INSTRUCTIONS TO FOLLOW =
Scan the data for "index" and copy the lines it appears in.

SOURCE INFORMATION =
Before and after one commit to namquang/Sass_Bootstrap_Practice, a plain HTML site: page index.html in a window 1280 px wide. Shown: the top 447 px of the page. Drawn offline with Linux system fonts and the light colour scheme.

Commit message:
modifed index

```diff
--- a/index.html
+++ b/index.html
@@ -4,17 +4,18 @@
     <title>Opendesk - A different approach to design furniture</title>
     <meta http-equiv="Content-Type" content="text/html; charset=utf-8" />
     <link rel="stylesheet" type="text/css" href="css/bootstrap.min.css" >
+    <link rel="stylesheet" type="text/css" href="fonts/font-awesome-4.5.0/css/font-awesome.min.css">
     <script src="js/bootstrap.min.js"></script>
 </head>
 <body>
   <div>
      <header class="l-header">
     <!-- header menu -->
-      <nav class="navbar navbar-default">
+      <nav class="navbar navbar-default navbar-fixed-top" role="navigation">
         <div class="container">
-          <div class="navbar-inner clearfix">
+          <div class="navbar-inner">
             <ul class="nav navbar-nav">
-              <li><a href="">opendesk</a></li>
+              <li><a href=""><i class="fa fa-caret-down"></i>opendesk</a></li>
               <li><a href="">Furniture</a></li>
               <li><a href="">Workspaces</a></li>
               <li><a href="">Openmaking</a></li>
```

ANSWER TO THIS EXERCISE =
Before and after one commit to namquang/Sass_Bootstrap_Practice, a plain HTML site: page index.html in a window 1280 px wide. Shown: the top 447 px of the page. Drawn offline with Linux system fonts and the light colour scheme.
modifed index
--- a/index.html
+++ b/index.html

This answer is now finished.